Problem statement: Please say how many lines in the records below contain the word "tasks". Give only the number.

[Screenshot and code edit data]
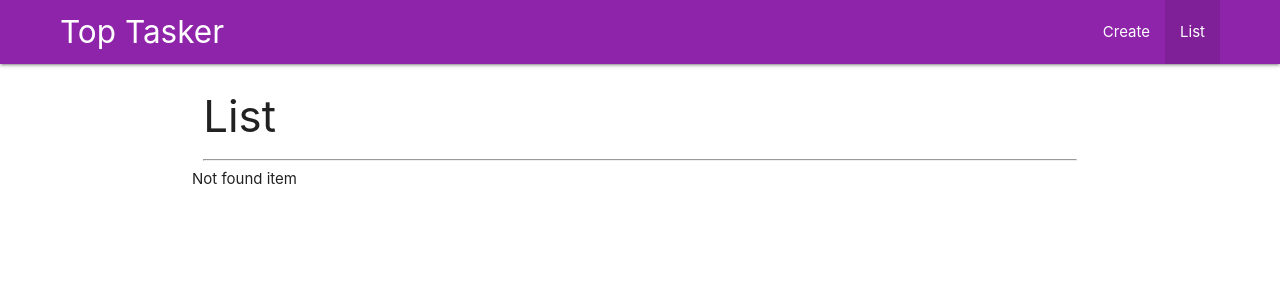
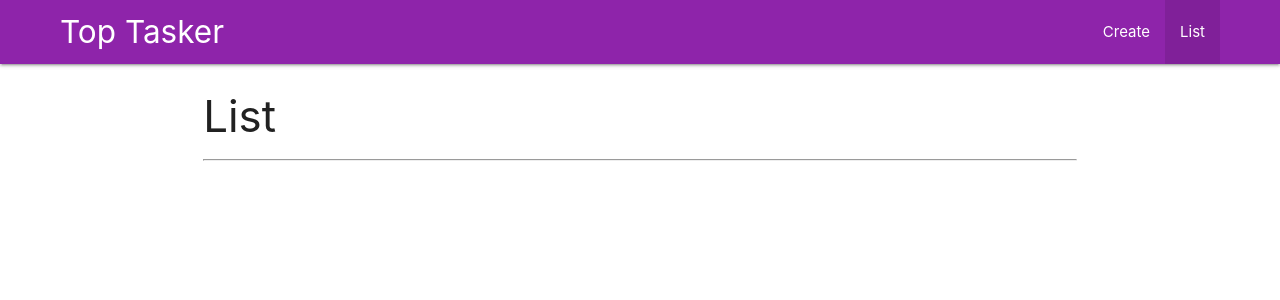
Before and after one commit to TeriFash/vue-members, a Vue app: page /list in a window 1280 px wide. Before the commit this address had no page. Shown: the top 300 px of the page. Built offline with nearby package versions, Linux system fonts and the light colour scheme.

Commit message:
add status task

```diff
--- a/src/styles/global.scss
+++ b/src/styles/global.scss
@@ -33,3 +33,18 @@ nav {
   float: right;
   font-size: 12px;
 }
+
+.card-content {
+  i {
+    &.is-active {
+      color: lightgreen;
+    }
+    &.is-done {
+      color: grey;
+    }
+  }
+
+  a {
+    color: #8e24aa;
+  }
+}
--- a/src/views/AppList.vue
+++ b/src/views/AppList.vue
@@ -4,19 +4,19 @@
             <h3>List</h3>
             <hr>
         </div>
-        <div v-if="tasks.length > 0" class="col s4">
-            <div class="card">
+        <div v-if="tasks.length > 0" class="col s4" v-for="(task, i) in tasks">
+            <div class="card" :key="i">
                 <div class="card-image waves-effect waves-block waves-light">
                     <img class="activator" src="../assets/images/1.jpg">
                 </div>
                 <div class="card-content">
-                    <span class="card-title activator grey-text text-darken-4">Card Title<i
+                    <span class="card-title activator grey-text text-darken-4"><i class="material-icons left" :class="status ? 'is-active' : 'is-done'">{{ status ? 'history' : 'check_circle' }}</i>{{task.title}}<i
                         class="material-icons right">more_vert</i></span>
                     <p><a href="#">This is a link</a></p>
                 </div>
                 <div class="card-reveal">
-                    <span class="card-title grey-text text-darken-4">Card Title<i class="material-icons right">close</i></span>
-                    <p>Here is some more information about this product that is only revealed once clicked on.</p>
+                    <span class="card-title grey-text text-darken-4">{{task.title}}<i class="material-icons right">close</i></span>
+                    <p>{{task.description}}</p>
                 </div>
             </div>
         </div>
@@ -32,6 +32,11 @@
         components: {
             NotFound
         },
+        data() {
+            return {
+                status: true
+            };
+        },
         computed: {
             tasks() {
                 return this.$store.getters.tasks
```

Solution below: 4